The pumps were made by several different companies. I prefer the glass bowl "AC" type on the left.

The spacer is used to reduce fuel pressure which to match the specs for certain carburetors. 

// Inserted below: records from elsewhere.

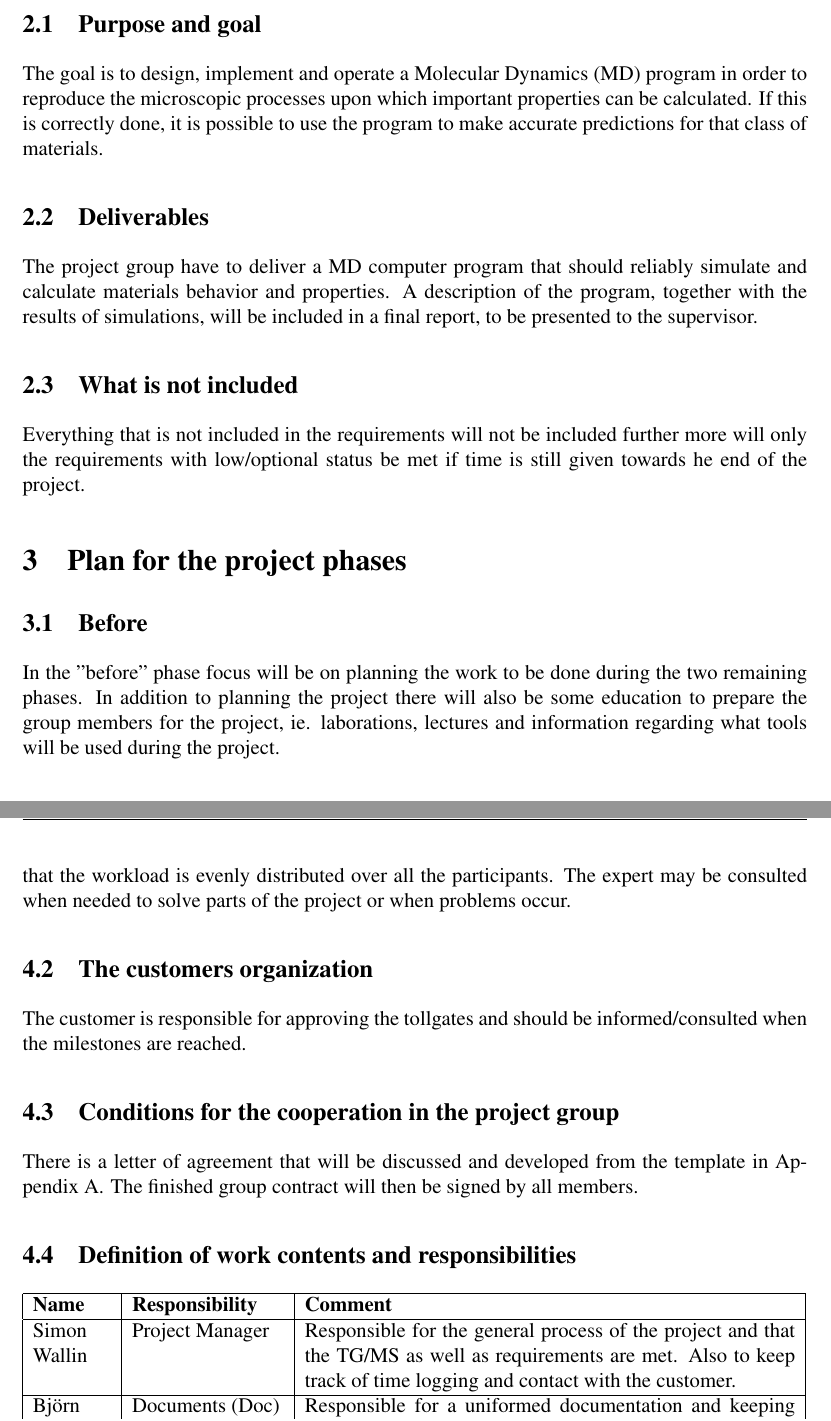
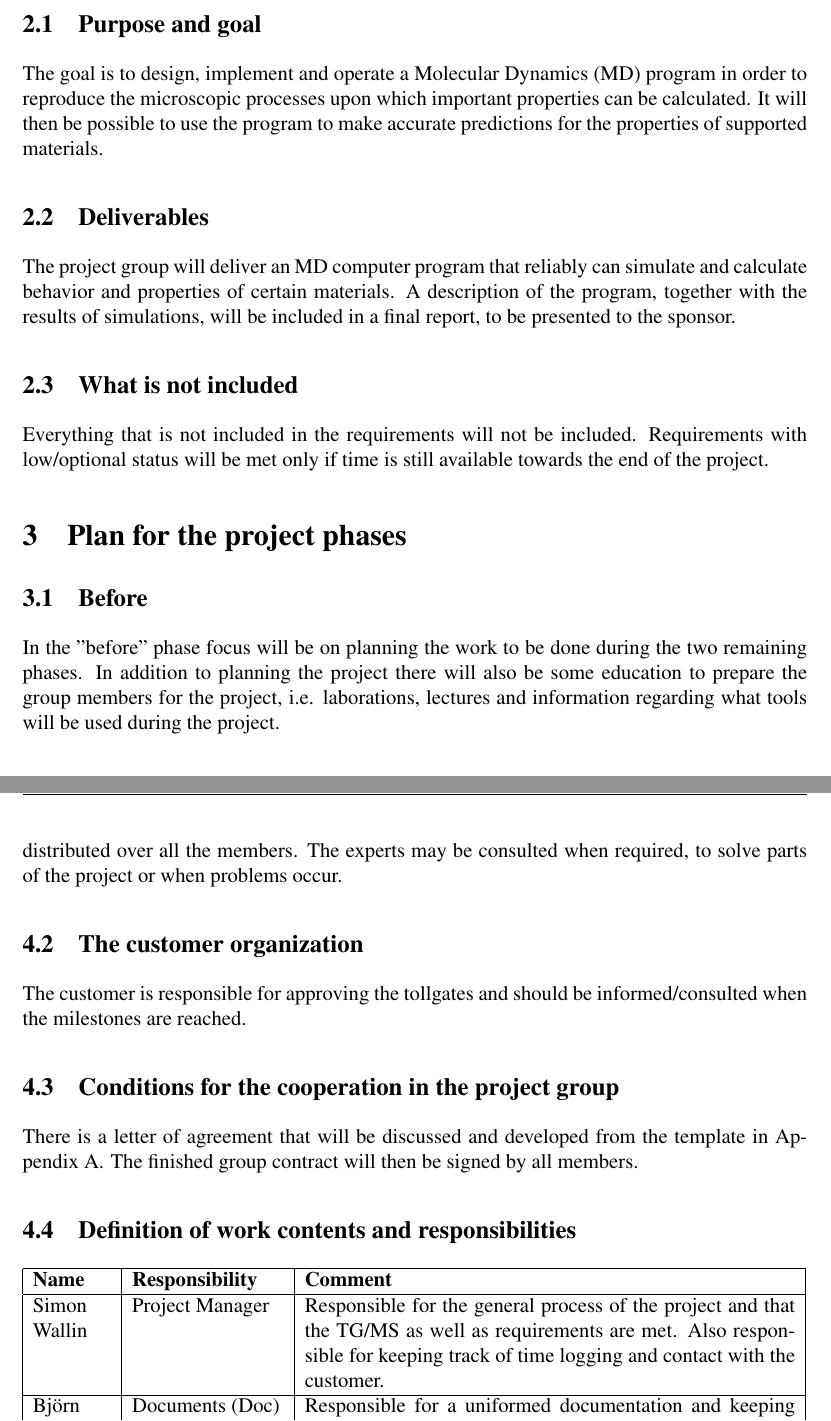
Before and after one commit to johanjoensson/TFYA50-Computational-Physics, a LaTeX document (Documentation/Project_plan/project_plan.tex, which reads Documentation/Project_plan/LIPS.tex, Documentation/Project_plan/organization_plan.tex, Documentation/Project_plan/overview_system.tex): two parts of pages 6 and 8 of 16, joined at a grey line, cut so that both start at the same text. Compiled offline with pdfLaTeX.

Commit message:
small changes:

```diff
--- a/Documentation/Project_plan/LIPS.tex
+++ b/Documentation/Project_plan/LIPS.tex
@@ -57,7 +57,7 @@
 \newenvironment{LIPSprojektidentitet}{%
 {\ }\vspace{45mm}
 \begin{center}
-  {\Large PROJEKT IDENTITY}\\[0.5ex]
+  {\Large PROJECT IDENTITY}\\[0.5ex]
   {\small
   \LIPSartaltermin, \LIPSprojektgrupp\\
   Linköping Institute of Technology, IFM
--- a/Documentation/Project_plan/organization_plan.tex
+++ b/Documentation/Project_plan/organization_plan.tex
@@ -7,15 +7,15 @@ The distribution of responsibility and an overview of the communication are give
 	\caption{Overview of responsibility and communication}
 	\label{FlowOrg}
 \end{figure}
-The contact between the customer and the group goes mainly through the project leader. Every group member has his own area of responsibility, and it is then the project manager’s (PM) responsibility to make sure that all the group members work toward the same goal, that no tollgates/milestones are missed, and that there is at least one group member responsible for every task. The PM also divides the project group into smaller groups throughout the project so that the workload is evenly distributed over all the participants. The expert may be consulted when needed to solve parts of the project or when problems occur.
-\subsection{The customers organization}
+The contact between the customer and the group goes mainly through the project leader. Every group member has his own area of responsibility and it is the PM:s responsibility to make sure that all the group members work toward the same goal, that no tollgates/milestones are missed, and that there is at least one group member responsible for every task. The PM also divides the project group into smaller groups throughout the project so that the workload is evenly distributed over all the members. The experts may be consulted when required, to solve parts of the project or when problems occur.
+\subsection{The customer organization}
 The customer is responsible for approving the tollgates and should be informed/consulted when the milestones are reached.
 \subsection{Conditions for the cooperation in the project group}
 There is a letter of agreement that will be discussed and developed from the template in Appendix \ref{LetterOA}. The finished group contract will then be signed by all members.
 \subsection{Definition of work contents and responsibilities}
 \begin{tabular}{|p{16mm}|p{31mm}|p{100mm}|}
         	\LIPSmilstolpe{\textbf{Name}}{\textbf{Responsibility}}{\textbf{Comment}}
-	\LIPSmilstolpe{Simon Wallin}{Project Manager}{Responsible for the general process of the project and that the TG/MS as well as requirements are met. Also to keep track of time logging and contact with the customer.}
+	\LIPSmilstolpe{Simon Wallin}{Project Manager}{Responsible for the general process of the project and that the TG/MS as well as requirements are met. Also responsible for keeping track of time logging and contact with the customer.}
 	\LIPSmilstolpe{Björn Lindström}{Documents (Doc)}{Responsible for a uniformed documentation and keeping track of meeting protocols.}
 	\LIPSmilstolpe{Francois Vrel}{Code Design (CD)}{Has the main responsibility for the design of the code.}
 	\LIPSmilstolpe{Simon Larsson}{Code Test (CT)}{Responsible for putting together a test plan and making sure that this is used throughout the project.}
--- a/Documentation/Project_plan/overview_system.tex
+++ b/Documentation/Project_plan/overview_system.tex
@@ -1,11 +1,11 @@
 \section{An overview of the system}
 \subsection{Purpose and goal}
 The goal is to design, implement and operate a Molecular Dynamics (MD) program in order to reproduce the microscopic processes upon which important properties can be calculated.
-If this is correctly done, it is possible to use the program to make accurate predictions for that class of materials.
+It will then be possible to use the program to make accurate predictions for the properties of supported materials.
 
 \subsection{Deliverables}
-The project group have to deliver a  MD computer program that should reliably simulate and calculate materials behavior and properties.
-A description of the program, together with the results of simulations, will be included in a final report, to be presented to the supervisor.
+The project group will deliver an MD computer program that reliably can simulate and calculate behavior and properties of certain materials.
+A description of the program, together with the results of simulations, will be included in a final report, to be presented to the sponsor.
 
 \subsection{What is not included}
-Everything that is not included in the requirements will not be included further more will only the requirements with low/optional status be met if time is still given towards he end of the project.
+Everything that is not included in the requirements will not be included. Requirements with low/optional status will be met only if time is still available towards the end of the project.
--- a/Documentation/Project_plan/project_phases.tex
+++ b/Documentation/Project_plan/project_phases.tex
@@ -3,7 +3,7 @@
 \subsection{Before}
 In the ''before'' phase focus will be on planning the work to be done during
 the two remaining phases. In addition to planning the project there will also
-be some education to prepare the group members for the project, ie.
+be some education to prepare the group members for the project, i.e.
 laborations, lectures and information regarding what tools will be used during
 the project.
 
```
Also changed, not shown: Documentation/Project_plan/project_phases.tex (7 more changed lines).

If you have a Carter WO carburetor you do not need the spacer. If you have a SOLEX you may, or may not need it.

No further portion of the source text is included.